When I was a girl, my mother told me I must always wear clean panties in case I got hit by a bus. If my skirt flared up, what would the condition of my underwear say about me as a person? About my family? About the Jewish people?
I’ve been yoked to her vehicular litmus test ever since, and not just for underwear. For instance, suppose I got hit by a bus and my checkbook fell out of my purse. What would my check stubs say about me and my values? Had I been spending too much on clothes or restaurants and not enough on tzedakah (Hebrew for charity and justice)? Why did I donate to some organizations and not others? Could I have given more?
These thoughts were triggered by a phone call from a friend who was being bombarded by charities pleading for year-end contributions. She wanted to give what she could, but needed advice. Was I willing to share, not how much I give, but how I decide what groups to support? At first, her request felt invasive, as if my philanthropy were as private as my underwear. I said I would call her back. Then I started interrogating myself. How do I make those decisions? Do I have a strategy? Do I donate with conscious intention or impetuously?

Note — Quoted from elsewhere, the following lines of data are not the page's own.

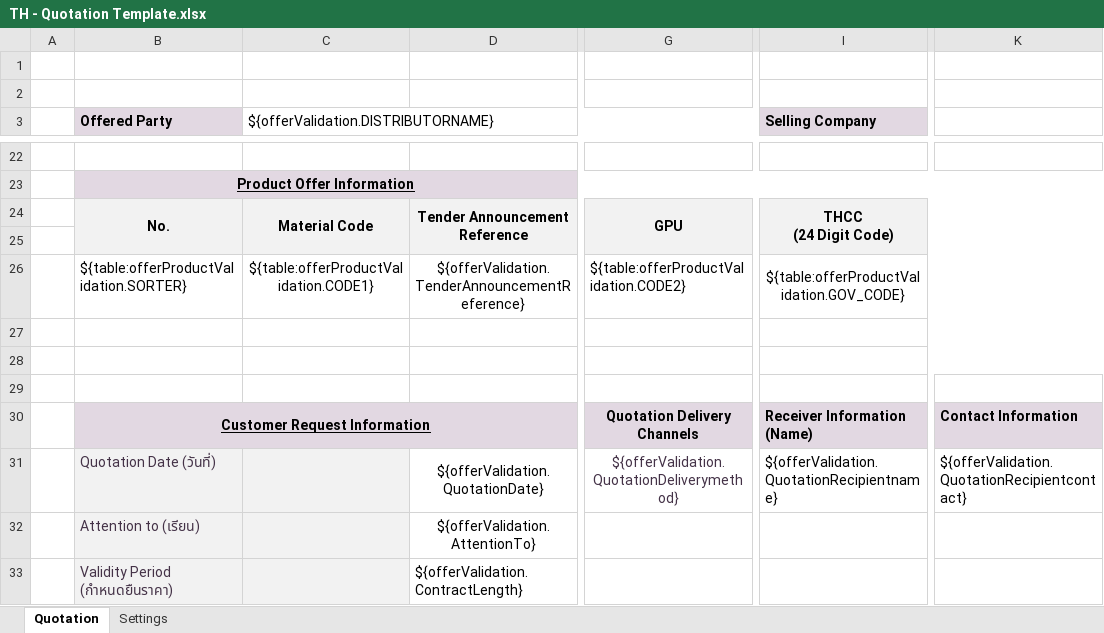
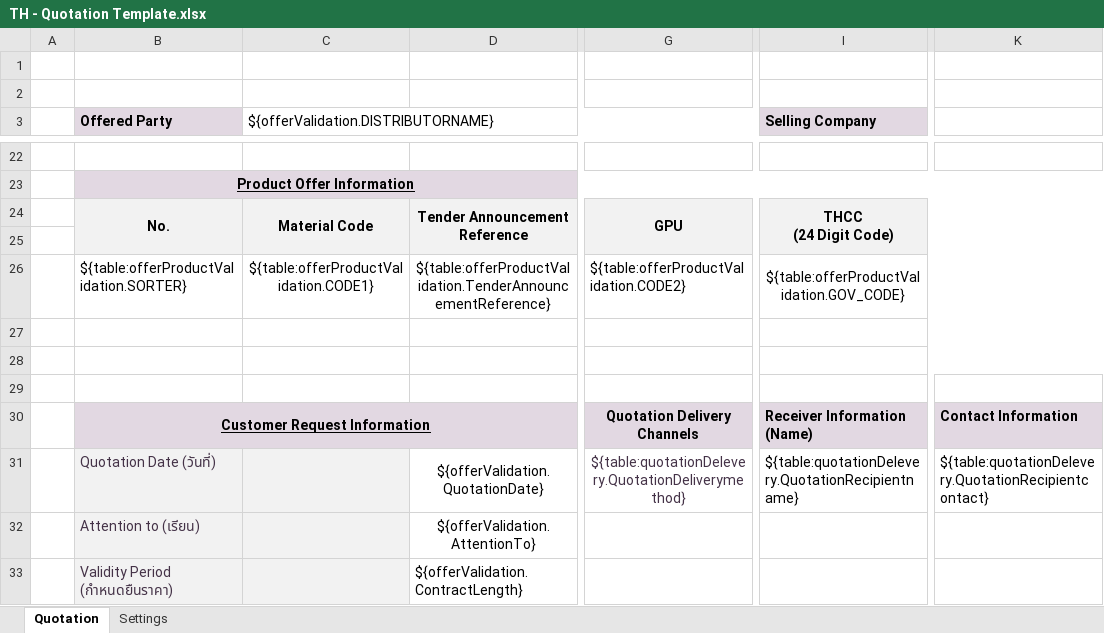
Before and after one commit to mandar-velankar/TNDR_FAST_BACKEND, an Excel workbook: srv/xlsx-templates/TH - Quotation Template.xlsx, sheet Quotation, drawn as a sheet; only a part is shown, gaps mark what is left out; values as stored, in another font and other column widths than the file's, no borders; charts and pictures not drawn; the diff names each change by its address in the sheet, - before the commit and + after, or states it on an @@ line.

Commit message:
Excel template should display Quotation delivery channels in each row instead of comma separated values

```diff
--- a/srv/xlsx-templates/TH - Quotation Template.xlsx (sheet Quotation)
+++ b/srv/xlsx-templates/TH - Quotation Template.xlsx (sheet Quotation)
-D26: ${offerValidation.TenderAnnouncementReference}
+D26: ${table:offerProductValidation.TenderAnnouncementReference}
-G31: ${offerValidation.QuotationDeliverymethod}
+G31: ${table:quotationDelevery.QuotationDeliverymethod}
-I31 (Selling Company): ${offerValidation.QuotationRecipientname}
+I31 (Selling Company): ${table:quotationDelevery.QuotationRecipientname}
-K31: ${offerValidation.QuotationRecipientcontact}
+K31: ${table:quotationDelevery.QuotationRecipientcontact}
```
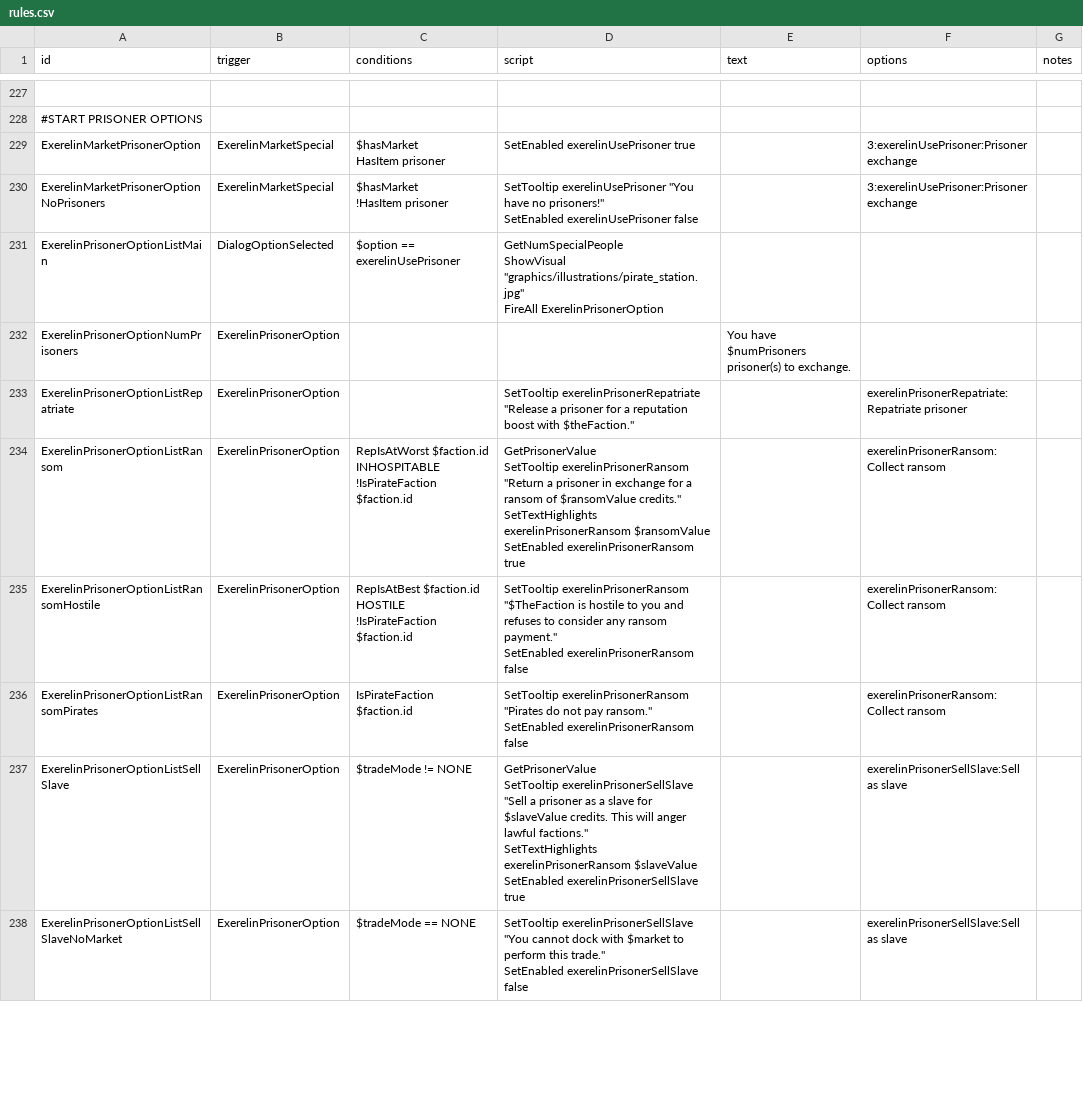
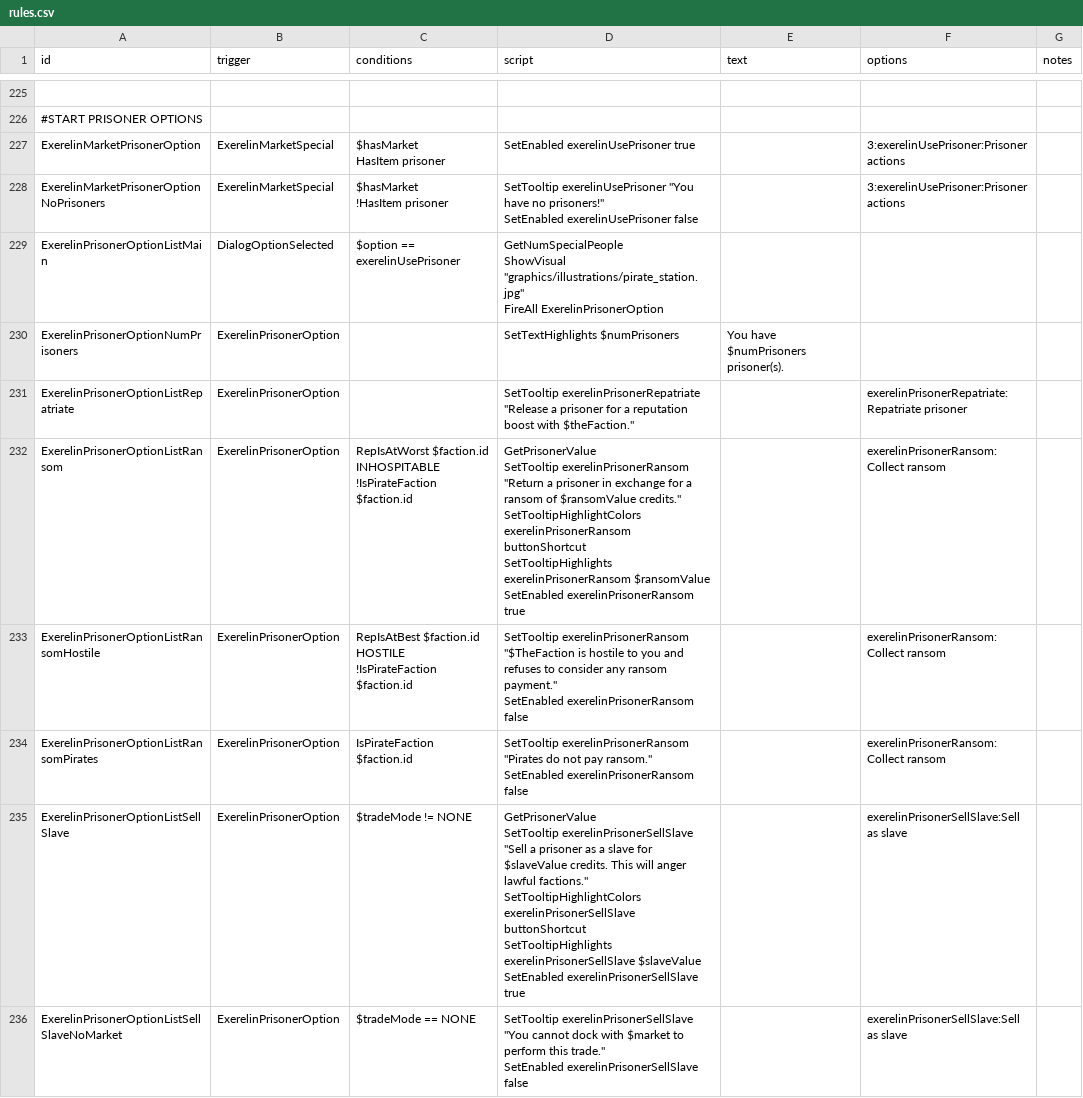
Before and after one commit to Histidine91/Nexerelin, a CSV file: data/campaign/rules.csv, drawn as a sheet; only a part is shown, gaps mark what is left out; addresses are those after the commit; ↵ is a line break in a cell; the diff covers the shown part only; the diff names each change by its address in the sheet, - before the commit and + after, or states it on an @@ line.

Commit message:
Various rules.csv fixes/improvements

```diff
--- a/data/campaign/rules.csv
+++ b/data/campaign/rules.csv
-F227:F228 (options): 3:exerelinUsePrisoner:Prisoner exchange
+F227:F228 (options): 3:exerelinUsePrisoner:Prisoner actions
-D230 (script): (empty)
+D230 (script): SetTextHighlights $numPrisoners
-E230 (text): You have $numPrisoners prisoner(s) to exchange.
+E230 (text): You have $numPrisoners prisoner(s).
-D232 (script): …$ransomValue credits." ↵ SetTextHighlights exerelinPrisonerRansom $ransomValue…
+D232 (script): …$ransomValue credits." ↵ SetTooltipHighlightColors exerelinPrisonerRansom buttonShortcut ↵ SetTooltipHighlights exerelinPrisonerRansom $ransomValue…
-D235 (script): …lawful factions." ↵ SetTextHighlights exerelinPrisonerRansom $slaveValue ↵ SetEnabled…
+D235 (script): …lawful factions." ↵ SetTooltipHighlightColors exerelinPrisonerSellSlave buttonShortcut ↵ SetTooltipHighlights exerelinPrisonerSellSlave $slaveValue ↵ SetEnabled…
```
Also changed, not shown: 3 removed rows and 10 edited cells elsewhere in this file.
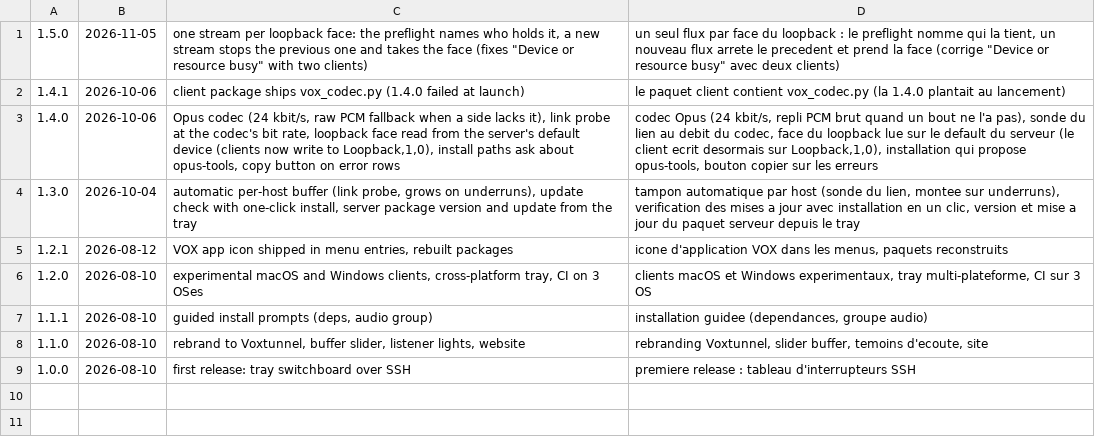
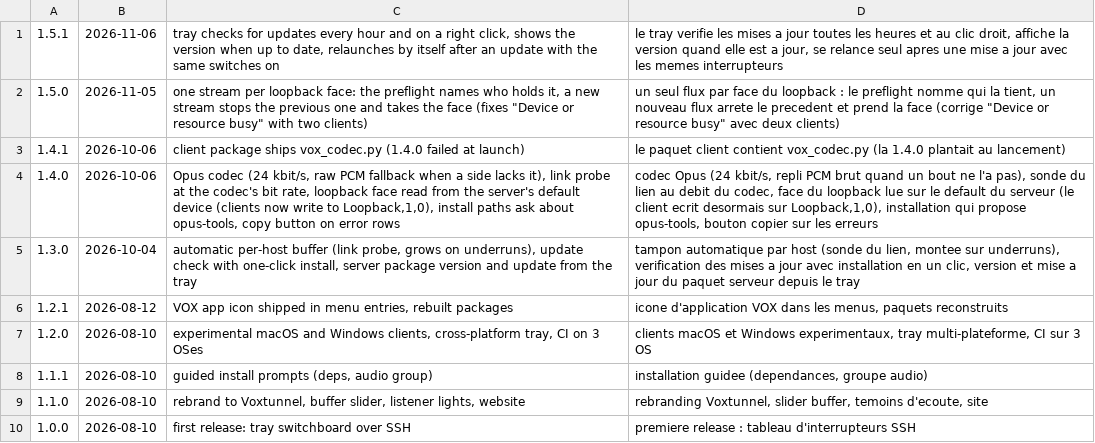
Before and after one commit to remmmi/voxtunnel, a TSV file: CHANGELOG.tsv, drawn as a sheet.

Commit message:
1.5.1: hourly and right-click update check, version shown when up to date, relaunch after update with the same switches

```diff
--- a/CHANGELOG.tsv
+++ b/CHANGELOG.tsv
@@ -1 +1,2 @@
+1.5.1	2026-11-06	tray checks for updates every hour and on a right click, shows the version when up to date, relaunches by itself after an update with the same switches on	le tray verifie les mises a jour toutes les heures et au clic droit, affiche la version quand elle est a jour, se relance seul apres une mise a jour avec les memes interrupteurs
 1.5.0	2026-11-05	one stream per loopback face: the preflight names who holds it, a new stream stops the previous one and takes the face (fixes "Device or resource busy" with two clients)	un seul flux par face du loopback : le preflight nomme qui la tient, un nouveau flux arrete le precedent et prend la face (corrige "Device or resource busy" avec deux clients)
```
Also changed, not shown: 4 other files.
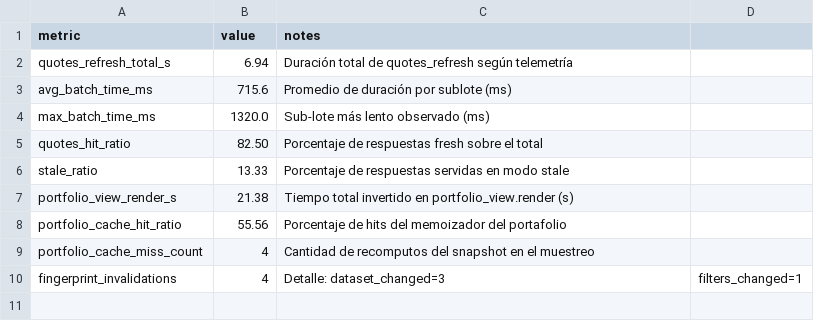
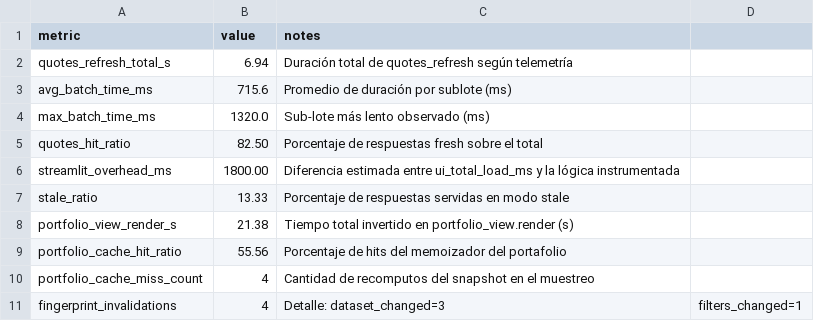
Before and after one commit to Nicokac/Portafolio-IOL, a CSV file: performance_metrics_9.csv, drawn as a sheet; the diff names each change by its address in the sheet, - before the commit and + after, or states it on an @@ line.

Commit message:
Add Streamlit overhead telemetry and dashboard visuals

```diff
--- a/performance_metrics_9.csv
+++ b/performance_metrics_9.csv
+row 6: streamlit_overhead_ms | 1800.00 | Diferencia estimada entre ui_total_load_ms y la lógica instrumentada
```
Also changed, not shown: 3 other files.
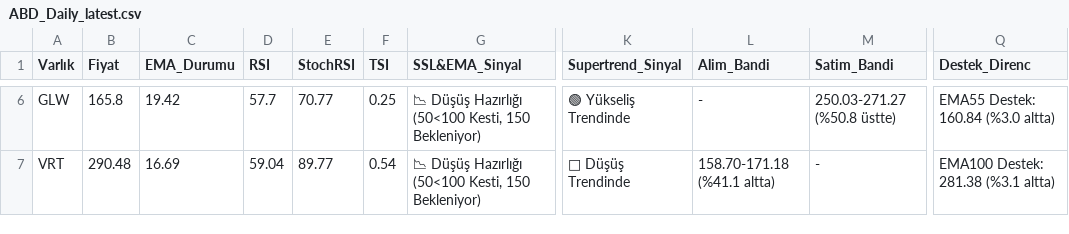
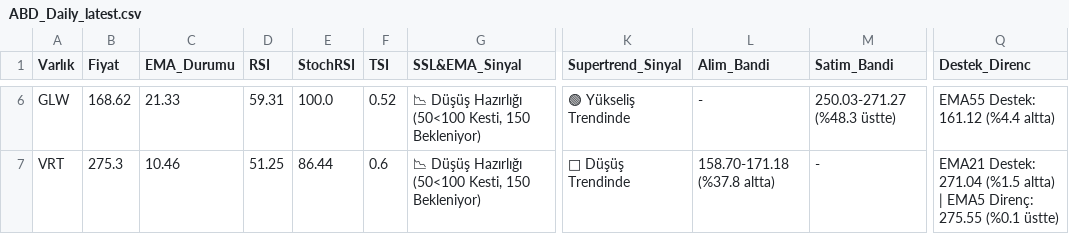
Before and after one commit to Enesaksan/financial_analysis, a CSV file: raporlar/ABD_Daily_latest.csv, drawn as a sheet; only a part is shown, gaps mark what is left out; the diff covers the shown part only; the diff names each change by its address in the sheet, - before the commit and + after, or states it on an @@ line.

```diff
--- a/raporlar/ABD_Daily_latest.csv
+++ b/raporlar/ABD_Daily_latest.csv
-B6 (Fiyat): 165.8
+B6 (Fiyat): 168.62
-C6 (EMA_Durumu): 19.42
+C6 (EMA_Durumu): 21.33
-D6 (RSI): 57.7
+D6 (RSI): 59.31
-E6 (StochRSI): 70.77
+E6 (StochRSI): 100.0
-F6 (TSI): 0.25
+F6 (TSI): 0.52
-M6 (Satim_Bandi): 250.03-271.27 (%50.8 üstte)
+M6 (Satim_Bandi): 250.03-271.27 (%48.3 üstte)
-Q6 (Destek_Direnc): EMA55 Destek: 160.84 (%3.0 altta)
+Q6 (Destek_Direnc): EMA55 Destek: 161.12 (%4.4 altta)
-B7 (Fiyat): 290.48
+B7 (Fiyat): 275.3
-C7 (EMA_Durumu): 16.69
+C7 (EMA_Durumu): 10.46
-D7 (RSI): 59.04
+D7 (RSI): 51.25
-E7 (StochRSI): 89.77
+E7 (StochRSI): 86.44
-F7 (TSI): 0.54
+F7 (TSI): 0.6
-L7 (Alim_Bandi): 158.70-171.18 (%41.1 altta)
+L7 (Alim_Bandi): 158.70-171.18 (%37.8 altta)
-Q7 (Destek_Direnc): EMA100 Destek: 281.38 (%3.1 altta)
+Q7 (Destek_Direnc): EMA21 Destek: 271.04 (%1.5 altta) | EMA5 Direnç: 275.55 (%0.1 üstte)
```
Also changed, not shown: 33 edited cells elsewhere in this file, raporlar/BIST FAVORILER_Daily_latest.csv, raporlar/BIST_BIST_TUM_Daily_latest.csv, 9 other files.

My use of the first person here reflects the division of labor in my long marriage. Though my husband and I have always pooled our earnings and filed a joint tax return (he’s a retired lawyer; I’m a working writer), he earned the lion’s share of our income, and I took on the responsibility of distributing as much as we could afford to give.
I dug out last year’s tax files and reviewed my check stubs. In 2021, I contributed to 41 separate organizations on behalf of both of us. For a couple with progressive politics, our list was pretty predictable. I gave money to our synagogue, two symphony orchestras, two nonprofit theater companies, National Public Radio, the ACLU, Planned Parenthood, cancer research and a bunch of smaller groups working to protect the environment and eradicate poverty, hunger, racism and homophobia.
Nobody does giving better than the Jewish people.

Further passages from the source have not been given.